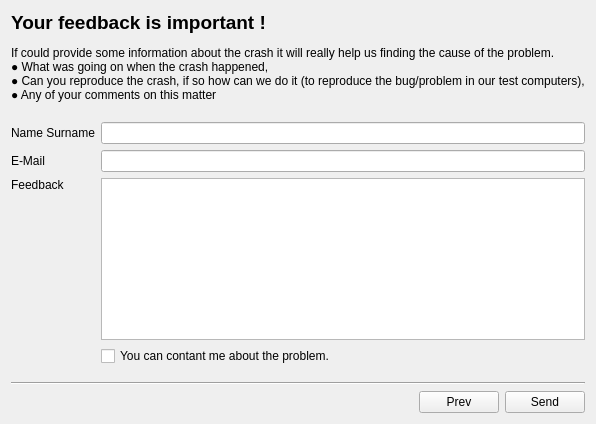
Old version of the form Source/ZETools/ZECrashReport/ZECRWindowUserFeedback.ui in the repository orcun-gokbulut/ze.
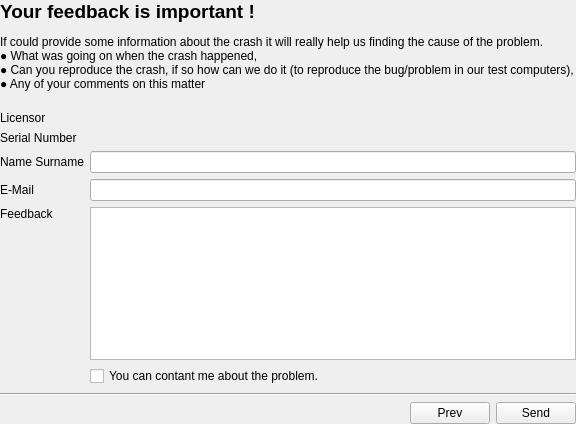
New version of the form.

```diff
--- a/Source/ZETools/ZECrashReport/ZECRWindowUserFeedback.ui
+++ b/Source/ZETools/ZECrashReport/ZECRWindowUserFeedback.ui
@@ -14,6 +14,18 @@
    <string>Form</string>
   </property>
   <layout class="QVBoxLayout" name="verticalLayout">
+   <property name="leftMargin">
+    <number>0</number>
+   </property>
+   <property name="topMargin">
+    <number>0</number>
+   </property>
+   <property name="rightMargin">
+    <number>0</number>
+   </property>
+   <property name="bottomMargin">
+    <number>0</number>
+   </property>
    <item>
     <widget class="QLabel" name="label">
      <property name="text">
@@ -23,27 +35,27 @@
    </item>
    <item>
     <layout class="QFormLayout" name="formLayout">
-     <item row="0" column="0">
+     <item row="2" column="0">
       <widget class="QLabel" name="label_3">
        <property name="text">
         <string>Name Surname</string>
        </property>
       </widget>
      </item>
-     <item row="0" column="1">
+     <item row="2" column="1">
       <widget class="QLineEdit" name="txtNameSurname"/>
      </item>
-     <item row="1" column="0">
+     <item row="3" column="0">
       <widget class="QLabel" name="label_4">
        <property name="text">
         <string>E-Mail</string>
        </property>
       </widget>
      </item>
-     <item row="1" column="1">
+     <item row="3" column="1">
       <widget class="QLineEdit" name="txtEmail"/>
      </item>
-     <item row="2" column="0">
+     <item row="4" column="0">
       <widget class="QLabel" name="label_5">
        <property name="frameShape">
         <enum>QFrame::NoFrame</enum>
@@ -56,10 +68,10 @@
        </property>
       </widget>
      </item>
-     <item row="2" column="1">
+     <item row="4" column="1">
       <widget class="QTextEdit" name="txtFeedback"/>
      </item>
-     <item row="3" column="1">
+     <item row="5" column="1">
       <widget class="QCheckBox" name="chkCanContact">
        <property name="sizePolicy">
         <sizepolicy hsizetype="Fixed" vsizetype="Fixed">
@@ -72,6 +84,34 @@
        </property>
       </widget>
      </item>
+     <item row="0" column="0">
+      <widget class="QLabel" name="label_2">
+       <property name="text">
+        <string>Licensor</string>
+       </property>
+      </widget>
+     </item>
+     <item row="1" column="0">
+      <widget class="QLabel" name="label_6">
+       <property name="text">
+        <string>Serial Number</string>
+       </property>
+      </widget>
+     </item>
+     <item row="0" column="1">
+      <widget class="QLabel" name="lblLicensor">
+       <property name="text">
+        <string/>
+       </property>
+      </widget>
+     </item>
+     <item row="1" column="1">
+      <widget class="QLabel" name="lblSerialNumber">
+       <property name="text">
+        <string/>
+       </property>
+      </widget>
+     </item>
     </layout>
    </item>
    <item>
```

# Task statement
Without including any picture, copy the listing above exactly and in full.

# Response for this exercise
Old version of the form Source/ZETools/ZECrashReport/ZECRWindowUserFeedback.ui in the repository orcun-gokbulut/ze.
New version of the form.

```diff
--- a/Source/ZETools/ZECrashReport/ZECRWindowUserFeedback.ui
+++ b/Source/ZETools/ZECrashReport/ZECRWindowUserFeedback.ui
@@ -14,6 +14,18 @@
    <string>Form</string>
   </property>
   <layout class="QVBoxLayout" name="verticalLayout">
+   <property name="leftMargin">
+    <number>0</number>
+   </property>
+   <property name="topMargin">
+    <number>0</number>
+   </property>
+   <property name="rightMargin">
+    <number>0</number>
+   </property>
+   <property name="bottomMargin">
+    <number>0</number>
+   </property>
    <item>
     <widget class="QLabel" name="label">
      <property name="text">
@@ -23,27 +35,27 @@
    </item>
    <item>
     <layout class="QFormLayout" name="formLayout">
-     <item row="0" column="0">
+     <item row="2" column="0">
       <widget class="QLabel" name="label_3">
        <property name="text">
         <string>Name Surname</string>
        </property>
       </widget>
      </item>
-     <item row="0" column="1">
+     <item row="2" column="1">
       <widget class="QLineEdit" name="txtNameSurname"/>
      </item>
-     <item row="1" column="0">
+     <item row="3" column="0">
       <widget class="QLabel" name="label_4">
        <property name="text">
         <string>E-Mail</string>
        </property>
       </widget>
      </item>
-     <item row="1" column="1">
+     <item row="3" column="1">
       <widget class="QLineEdit" name="txtEmail"/>
      </item>
-     <item row="2" column="0">
+     <item row="4" column="0">
       <widget class="QLabel" name="label_5">
        <property name="frameShape">
         <enum>QFrame::NoFrame</enum>
@@ -56,10 +68,10 @@
        </property>
       </widget>
      </item>
-     <item row="2" column="1">
+     <item row="4" column="1">
       <widget class="QTextEdit" name="txtFeedback"/>
      </item>
-     <item row="3" column="1">
+     <item row="5" column="1">
       <widget class="QCheckBox" name="chkCanContact">
        <property name="sizePolicy">
         <sizepolicy hsizetype="Fixed" vsizetype="Fixed">
@@ -72,6 +84,34 @@
        </property>
       </widget>
      </item>
+     <item row="0" column="0">
+      <widget class="QLabel" name="label_2">
+       <property name="text">
+        <string>Licensor</string>
+       </property>
+      </widget>
+     </item>
+     <item row="1" column="0">
+      <widget class="QLabel" name="label_6">
+       <property name="text">
+        <string>Serial Number</string>
+       </property>
+      </widget>
+     </item>
+     <item row="0" column="1">
+      <widget class="QLabel" name="lblLicensor">
+       <property name="text">
+        <string/>
+       </property>
+      </widget>
+     </item>
+     <item row="1" column="1">
+      <widget class="QLabel" name="lblSerialNumber">
+       <property name="text">
+        <string/>
+       </property>
+      </widget>
+     </item>
     </layout>
    </item>
    <item>
```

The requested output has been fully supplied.